First of all it is important to ask ourselves the question, "Just what is it that we honor today?" I've heard the word "sacrifice," and this is certainly true. But I also hear the ideological tone-deaf rhetoric of "defending liberty," and "protecting democracy." I've heard the brain-dead, moribund, inherently racist logic of nationalism ("my country, right or wrong") as well as the morally bankrupt philosophy of chauvinistic jingoism. I rarely hear of the terror and horror of war and inhumanity of the indoctrination into the life of militarism.

Let us lay ideology aside for a moment and state in plain words what the military is about: the mission of the military is to kill people and destroy property. A veteran is someone who was trained to kill people and destroy property for political and economic purposes. These are simple, plain words that are so seldom uttered. Why? Because the true mission of the military is a disgrace and veterans have taken part in the machinery of such shameful practice. To cloak ourselves in a mantle of lofty words and idealism does not heal the chasm we have widened within the collective soul by our very choices. Any veteran of any courage and integrity will want to see an end to such madness. Any veteran lacking in such integrity and courage will continue to live the contradiction, veil the hypocrisies, balm the wounds of callousness, and extend his or her own pain outward to the broader circle, thereby perpetuating the cruel philosophy that will be the undoing we shall all possess in tandem.

The best way to honor me and all other veterans of wars is to disarm our hearts, disarm our nation, and disarm the world.

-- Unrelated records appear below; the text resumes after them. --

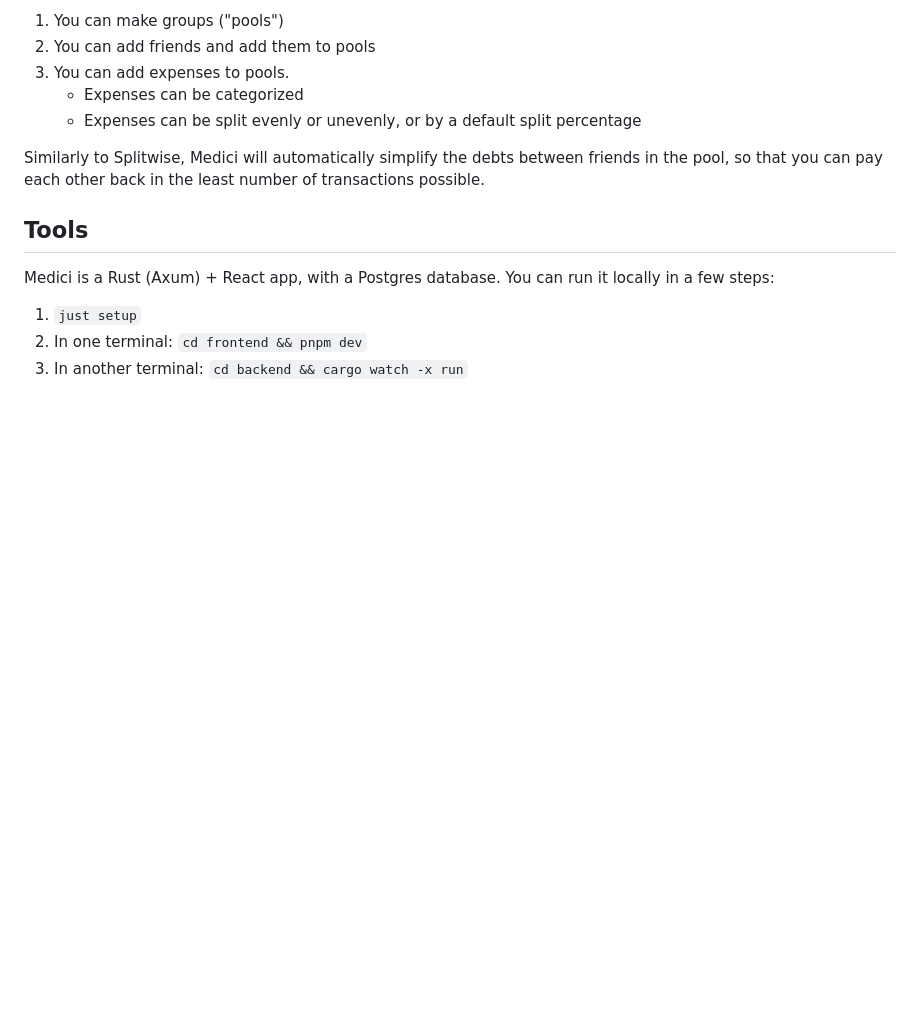
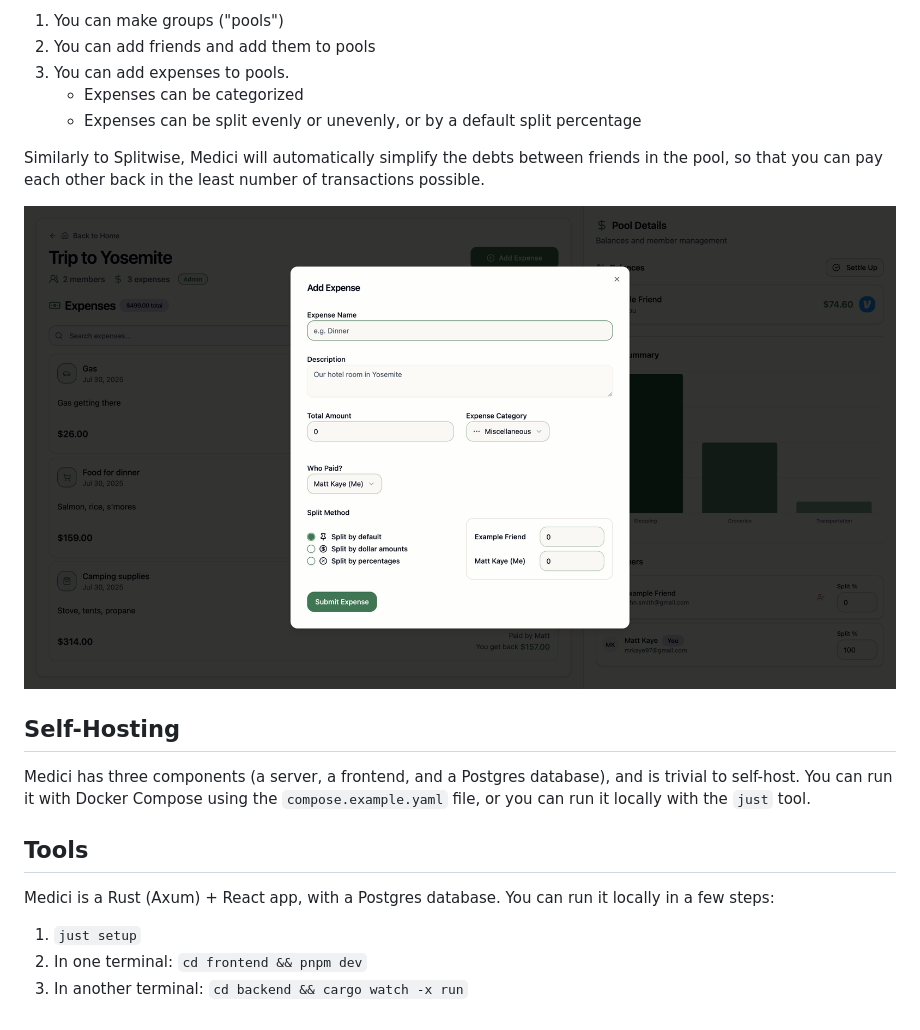
Before and after one commit to mrkaye97/medici, a Markdown page: README.md, the part around the change. GitHub-like rendering; pictures changed too: screenshots/add-expense.png (added); blank space fills up the shorter version.

Commit message:
feat: screenshots, small ux bugs

```diff
--- a/README.md
+++ b/README.md
@@ -10,6 +10,12 @@ Medici is a minimalistic Splitwise-like app for managing group expenses. It's na
 
 Similarly to Splitwise, Medici will automatically simplify the debts between friends in the pool, so that you can pay each other back in the least number of transactions possible.
 
+![Medici Screenshot](./screenshots/add-expense.png)
+
+## Self-Hosting
+
+Medici has three components (a server, a frontend, and a Postgres database), and is trivial to self-host. You can run it with Docker Compose using the `compose.example.yaml` file, or you can run it locally with the `just` tool.
+
 ## Tools
 
 Medici is a Rust (Axum) + React app, with a Postgres database. You can run it locally in a few steps:
```
Also changed, not shown: screenshots/pools-overview-profile-tab.png (added), screenshots/pools-overview.png (added), screenshots/roommates.png (added), screenshots/yosemite-trip.png (added), 2 other files.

This is not a call to passivity. It is a call to resistance. It is a call to stand up to those who choose violence. It is a call to reject the military and the culture of militarism that props it up. It is a call to build a better world starting today. This will require a daily choice and a daily commitment. Every day offers us the choice between violence and nonviolence; every day offers us a choice between non-cooperation with evil and the acquiescence to or participation in evil.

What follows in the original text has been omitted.